#### Work instructions:
Say how many lines of these entries include the word "system", and answer with the number alone.
----- Data supplied -----
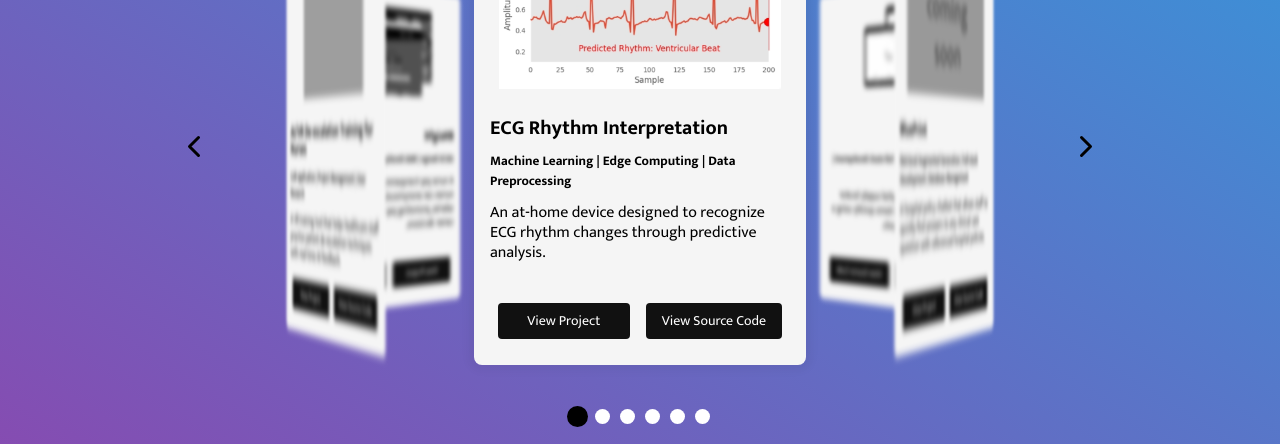
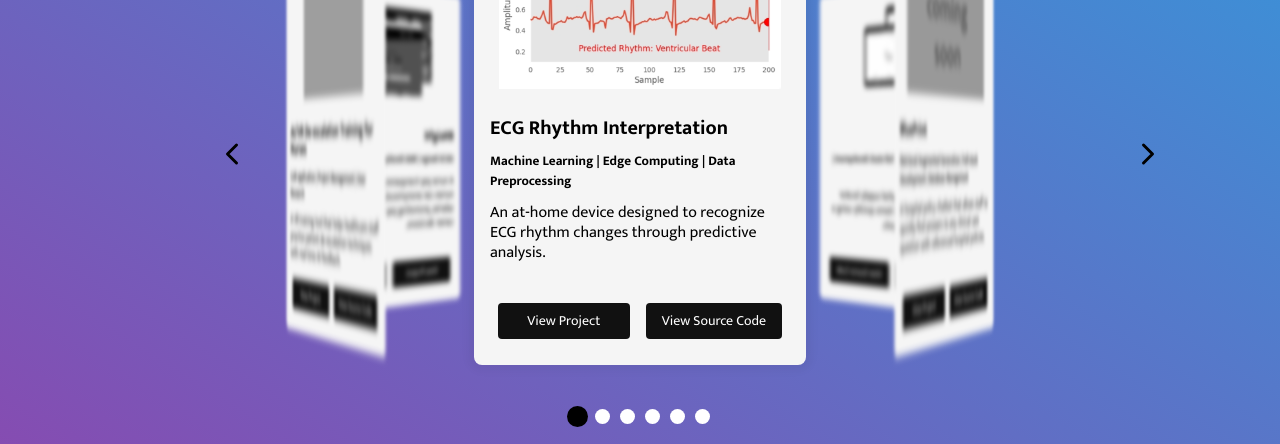
Before and after one commit to kimberlycoston/portfoliowebsite, a React (Vite) app: page / in a window 1280 px wide. Shown: the part 1000-1444 px from the top of the page. Built offline with nearby package versions, Linux system fonts and the light colour scheme; grey boxes are pictures that could not be loaded.

Commit message:
fix buttons revert

```diff
--- a/src/components/shared/carousel/carousel.css
+++ b/src/components/shared/carousel/carousel.css
@@ -132,14 +132,11 @@ section {
   }
 
   .carousel-arrow.left {
-    position: relative;
-    padding-bottom: 230px;
-    padding-right: 850px;
+    left: 200px;
   }
 
   .carousel-arrow.right {
-    position: relative;
-    padding-bottom: 230px;
+    right: 100px;
   }
 
   .carousel-arrow svg {
@@ -260,7 +257,7 @@ section {
 }
 
 .glow-on-hover:active {
-    color: #000;
+    color: #000
     font-family: 'Mukta', ui-sans-serif, system-ui, sans-serif;
 }
 
```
-----
#### Exercise response:
2